Provided records |
┌──
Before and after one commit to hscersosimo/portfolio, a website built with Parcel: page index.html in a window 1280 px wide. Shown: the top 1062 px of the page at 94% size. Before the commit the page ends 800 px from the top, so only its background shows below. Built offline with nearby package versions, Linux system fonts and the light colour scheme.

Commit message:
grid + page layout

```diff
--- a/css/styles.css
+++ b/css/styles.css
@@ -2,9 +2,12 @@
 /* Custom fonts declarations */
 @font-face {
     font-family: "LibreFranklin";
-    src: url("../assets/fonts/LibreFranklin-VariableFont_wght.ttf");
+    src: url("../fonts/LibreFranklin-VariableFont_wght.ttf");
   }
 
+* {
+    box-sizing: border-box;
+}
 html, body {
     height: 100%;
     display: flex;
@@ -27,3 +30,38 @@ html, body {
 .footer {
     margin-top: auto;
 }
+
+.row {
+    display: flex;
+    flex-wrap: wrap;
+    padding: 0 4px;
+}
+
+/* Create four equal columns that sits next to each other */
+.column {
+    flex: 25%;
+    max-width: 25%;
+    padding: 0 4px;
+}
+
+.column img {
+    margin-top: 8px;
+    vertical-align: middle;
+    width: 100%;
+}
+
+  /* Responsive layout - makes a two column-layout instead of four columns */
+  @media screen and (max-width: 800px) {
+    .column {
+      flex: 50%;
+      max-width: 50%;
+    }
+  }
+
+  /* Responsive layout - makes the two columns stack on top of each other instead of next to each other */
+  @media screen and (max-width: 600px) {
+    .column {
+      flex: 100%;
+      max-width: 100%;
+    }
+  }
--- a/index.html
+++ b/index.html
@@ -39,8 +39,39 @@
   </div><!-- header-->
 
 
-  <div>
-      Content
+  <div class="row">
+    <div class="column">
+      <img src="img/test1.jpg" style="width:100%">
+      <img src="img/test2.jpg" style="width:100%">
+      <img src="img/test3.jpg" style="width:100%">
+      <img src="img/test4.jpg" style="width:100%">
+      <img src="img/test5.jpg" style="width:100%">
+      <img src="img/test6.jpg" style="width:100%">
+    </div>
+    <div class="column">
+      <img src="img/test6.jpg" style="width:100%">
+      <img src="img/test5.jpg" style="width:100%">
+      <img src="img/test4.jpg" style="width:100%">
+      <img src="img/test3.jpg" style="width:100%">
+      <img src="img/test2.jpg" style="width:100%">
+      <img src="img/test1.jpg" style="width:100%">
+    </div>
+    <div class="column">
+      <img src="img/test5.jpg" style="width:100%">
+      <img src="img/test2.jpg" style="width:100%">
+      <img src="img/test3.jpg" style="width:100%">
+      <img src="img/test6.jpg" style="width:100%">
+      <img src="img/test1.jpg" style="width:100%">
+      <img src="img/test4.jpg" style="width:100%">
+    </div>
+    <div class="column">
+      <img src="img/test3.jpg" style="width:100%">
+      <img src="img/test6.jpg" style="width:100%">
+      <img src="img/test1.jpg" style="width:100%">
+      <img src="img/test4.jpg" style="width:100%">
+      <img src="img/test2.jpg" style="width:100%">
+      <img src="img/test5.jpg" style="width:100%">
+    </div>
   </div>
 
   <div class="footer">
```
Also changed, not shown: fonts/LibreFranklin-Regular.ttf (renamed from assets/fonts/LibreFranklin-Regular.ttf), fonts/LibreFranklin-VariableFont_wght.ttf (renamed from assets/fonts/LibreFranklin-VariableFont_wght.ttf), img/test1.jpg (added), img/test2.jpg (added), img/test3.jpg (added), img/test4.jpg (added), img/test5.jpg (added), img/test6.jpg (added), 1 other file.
└──
Which lines above include the string "flex"? Show them.

     display: flex;
+    display: flex;
+    flex-wrap: wrap;
+    flex: 25%;
+      flex: 50%;
+      flex: 100%;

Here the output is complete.